It's all-change in Mac land, and after the MacBook Air got its Haswell refresh earlier this year – to great effect – it's the turn of the MacBook Pro with Retina display to be brought up to speed. Apple's pixel-dense desktop replacement was always a powerhorse, at least in 15-inch form, but now gets Intel fourth-gen Core processors and Iris Pro graphics to deliver more grunt along with more battery life.

Outwardly, differences between the late-2013 Retina Pro's and their predecessors are minor.

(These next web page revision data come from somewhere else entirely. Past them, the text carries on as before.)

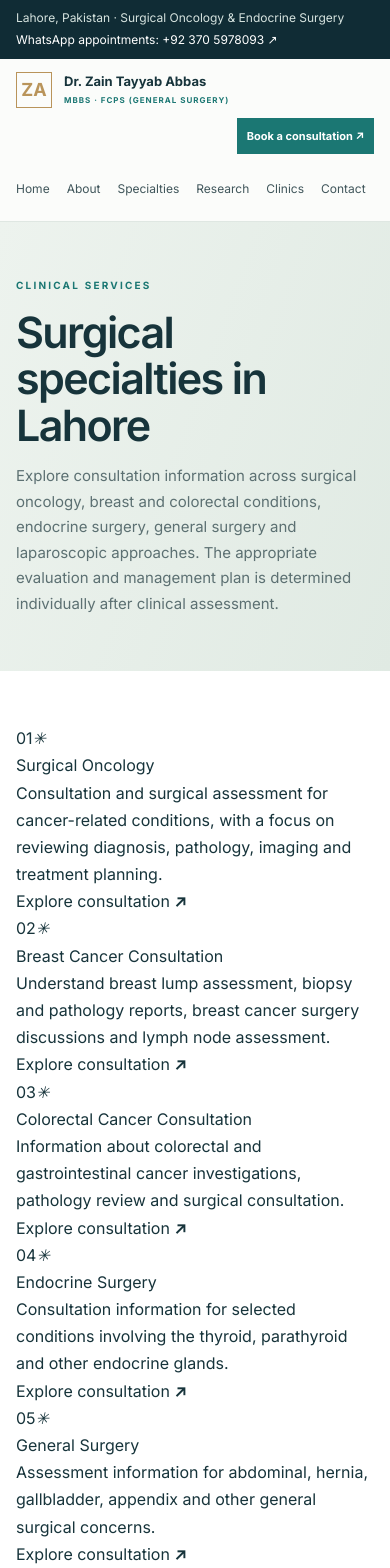
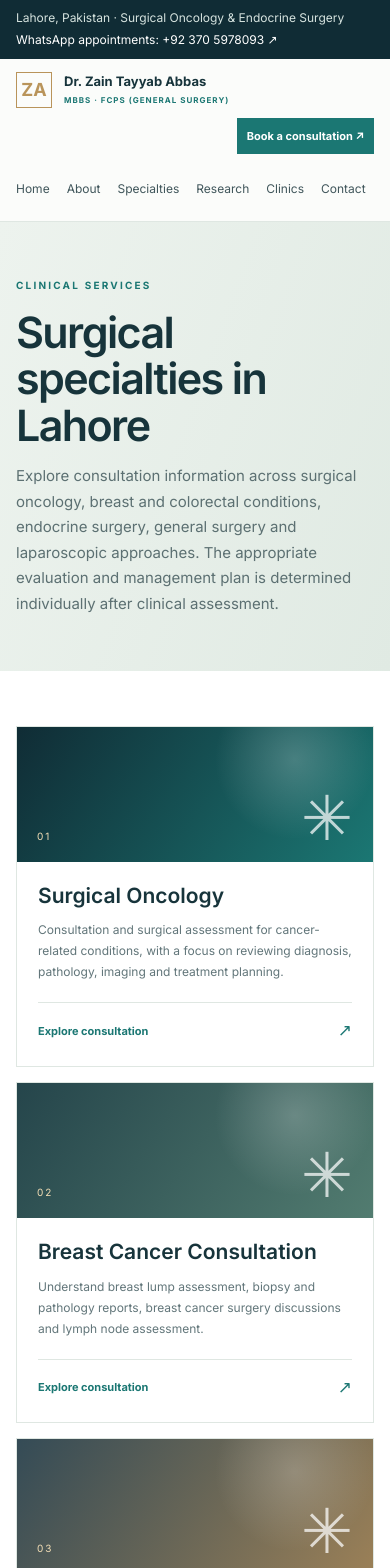
Before and after one commit to franklinctapley-del1122/Drzaintayyababbas, a Next.js app: page /specialties in a window 390 px wide. Shown: the top 1568 px of the page. Built offline with nearby package versions, Linux system fonts and the light colour scheme.

Commit message:
Style responsive specialties card grid

```diff
--- a/app/globals.css
+++ b/app/globals.css
@@ -120,3 +120,22 @@ h1,h2,h3,p,a,strong{overflow-wrap:anywhere}
 .final-cta-inner p{font-size:13px;color:#c2d1ce}
 @media(max-width:900px){.approach-grid,.focus-grid{grid-template-columns:repeat(2,1fr)}.premium-specialty-grid{grid-template-columns:repeat(2,1fr)}.trust-row{grid-template-columns:repeat(2,1fr)}.split-feature{gap:40px}}
 @media(max-width:720px){.premium-hero{padding-top:43px;padding-bottom:48px}.premium-hero .photo-frame{height:min(112vw,470px)}.trust-row{grid-template-columns:1fr 1fr;gap:20px 12px}.trust-row strong{font-size:14px}.approach-grid,.focus-grid,.premium-specialty-grid,.experience-grid{grid-template-columns:1fr}.approach-grid article,.experience-grid>div{min-height:0;padding:23px}.split-feature,.visit-grid,.patient-note{grid-template-columns:1fr;gap:30px}.team-panel{padding:22px}.team-panel>div:not(.team-orbit){flex-direction:column;gap:3px}.team-panel span{text-align:left}.timeline>div{grid-template-columns:1fr;gap:5px;padding-left:20px}.final-cta-inner{align-items:flex-start;flex-direction:column;gap:20px}.final-cta-inner .button{width:100%}.premium-section-head h2{font-size:34px}.premium-final-cta{padding:48px 0}}
+
+/* Specialties directory card layout */
+.specialties-cards-section{padding-top:76px;padding-bottom:82px}
+.specialties-card-grid{display:grid;grid-template-columns:repeat(3,minmax(0,1fr));gap:20px}
+.specialty-tile{display:flex;flex-direction:column;min-width:0;overflow:hidden;background:#fff;border:1px solid var(--line);transition:transform .22s ease,box-shadow .22s ease}
+.specialty-tile:hover{transform:translateY(-4px);box-shadow:0 18px 38px #102c3515}
+.specialty-tile-art{height:150px;position:relative;display:flex;align-items:flex-end;justify-content:space-between;padding:17px 20px;color:#fff;background:radial-gradient(circle at 78% 24%,#ffffff35 0,transparent 27%),linear-gradient(125deg,#102c35,#1b7773)}
+.specialty-tile:nth-child(3n + 2) .specialty-tile-art{background:radial-gradient(circle at 78% 24%,#ffffff35 0,transparent 27%),linear-gradient(125deg,#25454b,#527c70)}
+.specialty-tile:nth-child(3n) .specialty-tile-art{background:radial-gradient(circle at 78% 24%,#ffffff35 0,transparent 27%),linear-gradient(125deg,#344b56,#9b8057)}
+.specialty-tile-art span{font-size:10px;letter-spacing:2px;color:#f4dfb6}
+.specialty-tile-art i{font-style:normal;font-size:62px;line-height:.9;color:#ffffffb8;font-family:Georgia,serif}
+.specialty-tile-copy{display:flex;flex:1;flex-direction:column;padding:23px}
+.specialty-tile-copy h2{font-family:'Inter',Arial,sans-serif;font-size:21px;line-height:1.25;font-weight:600;margin:0 0 10px}
+.specialty-tile-copy p{font-size:12px;line-height:1.75;color:var(--muted);margin:0 0 20px}
+.specialty-tile-link{margin-top:auto;padding-top:13px;border-top:1px solid var(--line);display:flex;justify-content:space-between;align-items:center;color:var(--teal);font-size:11px;font-weight:700}
+.specialty-tile-link b{font-size:17px;font-weight:500}
+.specialties-cards-note{font-size:11px;color:#718080;line-height:1.7;margin:25px 0 0;max-width:850px}
+@media(max-width:950px){.specialties-card-grid{grid-template-columns:repeat(2,minmax(0,1fr))}}
+@media(max-width:620px){.specialties-cards-section{padding-top:55px;padding-bottom:60px}.specialties-card-grid{grid-template-columns:1fr;gap:15px}.specialty-tile-art{height:135px}.specialty-tile-copy{padding:21px}}
```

The display – which can be used in true "Retina" mode, where clusters of pixels are used for incredibly smooth graphics, or at a setting closer to the native resolution of the panel itself, to fit more on-screen at any one time – is still great to use, and the familiar unibody metal chassis is reasonably lightweight and certainly well made.

The main differences are the Thunderbolt 2 ports – which are marked exactly the same – and the pinprick addition of new microphone holes on the left side, just down from the headphone socket.

Of course, inside it's a different story. Buyers will get free copies of the iLife and iWork suites to run on the Haswell processors, which are more frugal than before which means a jump in battery life: Apple suggests up to 9hrs of iTunes video playback from the 13-inch.

It's the graphics changes which may make the biggest impact, however. On the 15-inch, Intel Iris Pro integrated graphics will likely mean less time using the (now optional) discrete GPU, which should add up to reduced power consumption even when doing traditionally taxing tasks like video processing.

On the 13-inch, meanwhile, our biggest criticism of the notebook – that it didn't quite have the graphics potency to live up to every expectation of the "Pro" name – should also be addressed by the more capable integrated graphics.

That Apple has done all that while simultaneously dropping the price by $200 is more than impressive, and certainly raises the bar for high-end Windows 8 notebooks hoping to compete on portable power. We'll hopefully have a chance to benchmark them fully very soon.